From the team at BBC Wildlife Magazine

How did shrikes learn to impale their prey?

Author Liz Kalaugher discusses how shrikes developed their signature skewering technique.

Red-backed shrike. © Prisma Bildagentur/UIG/Getty
Try 3 issues of BBC Wildlife Magazine for just £5

These hook-beaked birds are known for skewering their insect and other small prey onto
spikes such
as thorns and barbed wire.


They may have developed the technique by accident, when prey they were wedging into forks of branches to manipulate, perhaps because they lack strong talons, became stuck on thorns.

By repeatedly using the same spikes, the birds ended up with caches of food. Nowadays, males use these food stores, along with display items such as rags, snail shells and the membrane-coated faecal sacs produced by nestlings, to attract females.

Males with bigger caches tend to breed with the earliest-arriving females, producing more fledglings. They may even win two mates. By caching, a bird can mark his territory, hoard supplies for leaner times and store toxic prey, such as lubber grasshoppers, until the chemicals they contain decompose.

The development of this technique may also have been an accident, with males first impaling the vivid insects to attract mates before later discovering that they became safe to eat.

Do you have a wildlife question you’d like answered?
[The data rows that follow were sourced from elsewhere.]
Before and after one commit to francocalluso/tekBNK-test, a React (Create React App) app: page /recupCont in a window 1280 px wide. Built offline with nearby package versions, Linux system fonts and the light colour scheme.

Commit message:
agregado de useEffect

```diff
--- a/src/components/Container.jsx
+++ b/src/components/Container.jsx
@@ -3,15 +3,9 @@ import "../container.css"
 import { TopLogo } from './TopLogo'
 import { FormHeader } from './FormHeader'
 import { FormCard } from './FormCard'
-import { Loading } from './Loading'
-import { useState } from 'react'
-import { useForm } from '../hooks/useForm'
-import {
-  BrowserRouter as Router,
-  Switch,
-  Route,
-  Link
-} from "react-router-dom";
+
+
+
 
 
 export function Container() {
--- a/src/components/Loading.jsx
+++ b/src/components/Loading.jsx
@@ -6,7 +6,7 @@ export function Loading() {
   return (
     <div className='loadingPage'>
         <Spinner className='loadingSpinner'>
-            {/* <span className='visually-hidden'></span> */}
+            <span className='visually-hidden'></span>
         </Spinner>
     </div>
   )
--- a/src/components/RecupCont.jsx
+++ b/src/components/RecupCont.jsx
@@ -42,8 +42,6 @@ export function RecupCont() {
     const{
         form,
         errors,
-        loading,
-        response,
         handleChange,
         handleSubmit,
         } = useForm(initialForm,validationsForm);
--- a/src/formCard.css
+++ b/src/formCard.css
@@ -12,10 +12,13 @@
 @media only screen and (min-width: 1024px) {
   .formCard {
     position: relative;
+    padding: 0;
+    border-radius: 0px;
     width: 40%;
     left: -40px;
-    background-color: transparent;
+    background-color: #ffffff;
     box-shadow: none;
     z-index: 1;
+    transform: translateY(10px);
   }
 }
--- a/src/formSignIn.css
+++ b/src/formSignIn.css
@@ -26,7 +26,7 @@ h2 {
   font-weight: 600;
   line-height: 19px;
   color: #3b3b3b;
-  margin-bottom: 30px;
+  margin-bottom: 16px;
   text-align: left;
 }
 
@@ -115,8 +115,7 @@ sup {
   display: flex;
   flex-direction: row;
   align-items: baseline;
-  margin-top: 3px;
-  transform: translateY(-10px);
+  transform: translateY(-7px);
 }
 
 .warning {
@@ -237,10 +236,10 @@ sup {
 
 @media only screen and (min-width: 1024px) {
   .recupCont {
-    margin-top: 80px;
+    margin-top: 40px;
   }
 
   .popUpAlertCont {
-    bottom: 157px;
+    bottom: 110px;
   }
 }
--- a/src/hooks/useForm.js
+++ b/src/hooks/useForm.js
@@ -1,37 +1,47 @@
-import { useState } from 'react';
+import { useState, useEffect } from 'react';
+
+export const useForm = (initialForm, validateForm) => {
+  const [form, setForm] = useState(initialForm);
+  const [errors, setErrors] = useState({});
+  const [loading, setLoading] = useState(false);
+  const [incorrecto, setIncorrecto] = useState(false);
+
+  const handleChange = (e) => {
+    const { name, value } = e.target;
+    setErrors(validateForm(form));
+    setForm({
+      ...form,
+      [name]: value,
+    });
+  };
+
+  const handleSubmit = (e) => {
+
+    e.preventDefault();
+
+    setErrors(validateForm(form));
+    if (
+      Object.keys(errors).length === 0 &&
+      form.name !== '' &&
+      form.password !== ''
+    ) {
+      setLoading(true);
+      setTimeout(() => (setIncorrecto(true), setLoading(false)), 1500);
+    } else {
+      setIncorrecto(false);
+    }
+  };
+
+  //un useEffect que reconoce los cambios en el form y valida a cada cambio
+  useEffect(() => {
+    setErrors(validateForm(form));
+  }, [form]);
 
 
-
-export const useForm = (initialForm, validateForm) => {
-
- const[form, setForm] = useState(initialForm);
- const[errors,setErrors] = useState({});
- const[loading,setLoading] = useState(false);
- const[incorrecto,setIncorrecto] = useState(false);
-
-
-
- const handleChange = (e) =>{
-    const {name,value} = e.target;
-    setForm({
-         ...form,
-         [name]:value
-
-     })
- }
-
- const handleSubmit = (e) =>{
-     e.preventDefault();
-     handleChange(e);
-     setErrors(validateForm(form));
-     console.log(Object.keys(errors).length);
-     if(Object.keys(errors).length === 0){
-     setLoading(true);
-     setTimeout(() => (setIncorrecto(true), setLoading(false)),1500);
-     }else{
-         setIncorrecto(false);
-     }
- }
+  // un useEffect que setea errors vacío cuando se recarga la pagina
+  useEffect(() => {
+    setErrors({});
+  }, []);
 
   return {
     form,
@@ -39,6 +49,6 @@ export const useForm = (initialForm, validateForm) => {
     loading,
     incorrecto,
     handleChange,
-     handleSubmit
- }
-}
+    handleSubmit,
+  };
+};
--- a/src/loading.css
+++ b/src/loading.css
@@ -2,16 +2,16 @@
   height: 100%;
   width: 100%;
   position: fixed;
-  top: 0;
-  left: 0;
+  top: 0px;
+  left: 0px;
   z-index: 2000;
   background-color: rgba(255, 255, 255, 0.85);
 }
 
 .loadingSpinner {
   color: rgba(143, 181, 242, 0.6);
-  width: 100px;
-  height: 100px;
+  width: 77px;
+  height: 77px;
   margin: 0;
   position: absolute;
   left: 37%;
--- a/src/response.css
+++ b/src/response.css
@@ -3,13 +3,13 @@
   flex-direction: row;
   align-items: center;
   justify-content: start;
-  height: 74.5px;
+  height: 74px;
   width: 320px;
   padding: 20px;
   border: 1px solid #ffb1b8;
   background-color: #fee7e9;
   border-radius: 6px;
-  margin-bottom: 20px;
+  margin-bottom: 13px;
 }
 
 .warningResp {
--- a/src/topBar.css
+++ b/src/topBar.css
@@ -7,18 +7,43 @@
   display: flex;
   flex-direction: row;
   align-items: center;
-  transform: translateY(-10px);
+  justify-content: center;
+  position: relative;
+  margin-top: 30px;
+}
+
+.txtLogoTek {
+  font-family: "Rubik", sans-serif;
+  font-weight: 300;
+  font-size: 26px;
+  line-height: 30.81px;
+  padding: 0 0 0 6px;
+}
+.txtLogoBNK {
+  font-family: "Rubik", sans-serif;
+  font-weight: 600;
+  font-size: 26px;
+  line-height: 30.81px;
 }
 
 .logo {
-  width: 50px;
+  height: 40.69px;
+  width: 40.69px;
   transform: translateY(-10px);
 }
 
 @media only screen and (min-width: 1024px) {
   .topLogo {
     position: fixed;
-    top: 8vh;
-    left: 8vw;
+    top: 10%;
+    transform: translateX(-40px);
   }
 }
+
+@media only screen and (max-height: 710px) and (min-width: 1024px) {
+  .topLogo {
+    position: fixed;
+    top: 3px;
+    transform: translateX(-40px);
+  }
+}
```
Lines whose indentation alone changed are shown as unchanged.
Email your question to or post it to Q&A, BBC Wildlife Magazine, Immediate Media Company, Eagle House, Bristol, BS1 4ST.


Main image: Red-backed shrike. © Prisma Bildagentur/UIG/Getty


Sponsored content